*Exercise*
All records, exactly as written, minus the pictures: copy them out.

** Opening Records for processing block **

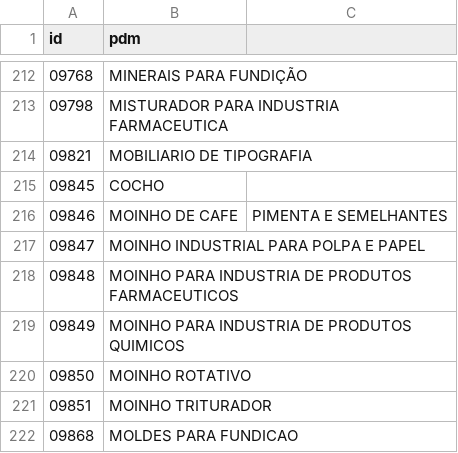
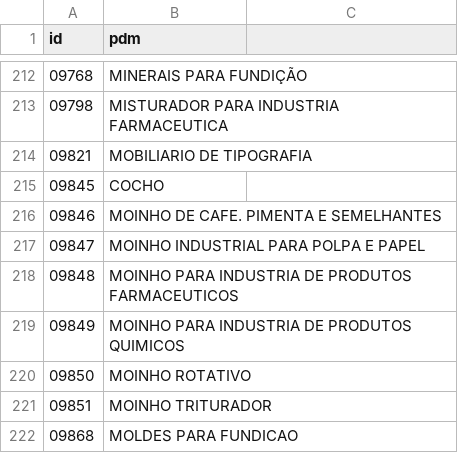
Before and after one commit to ant-rod-silva/catmat_compras_gov_pub, a CSV file: pdm/csv/grupo36_pdm.csv, drawn as a sheet; only a part is shown, gaps mark what is left out.

Commit message:
Update grupo36_pdm.csv

```diff
--- a/pdm/csv/grupo36_pdm.csv
+++ b/pdm/csv/grupo36_pdm.csv
@@ -215,3 +215,3 @@ id,pdm
 09845,COCHO
-09846,MOINHO DE CAFE, PIMENTA E SEMELHANTES
+09846,MOINHO DE CAFE. PIMENTA E SEMELHANTES
 09847,MOINHO INDUSTRIAL PARA POLPA E PAPEL
```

** Closing Records for processing block **

*Written answer*
Before and after one commit to ant-rod-silva/catmat_compras_gov_pub, a CSV file: pdm/csv/grupo36_pdm.csv, drawn as a sheet; only a part is shown, gaps mark what is left out.

Commit message:
Update grupo36_pdm.csv

```diff
--- a/pdm/csv/grupo36_pdm.csv
+++ b/pdm/csv/grupo36_pdm.csv
@@ -215,3 +215,3 @@ id,pdm
 09845,COCHO
-09846,MOINHO DE CAFE, PIMENTA E SEMELHANTES
+09846,MOINHO DE CAFE. PIMENTA E SEMELHANTES
 09847,MOINHO INDUSTRIAL PARA POLPA E PAPEL
```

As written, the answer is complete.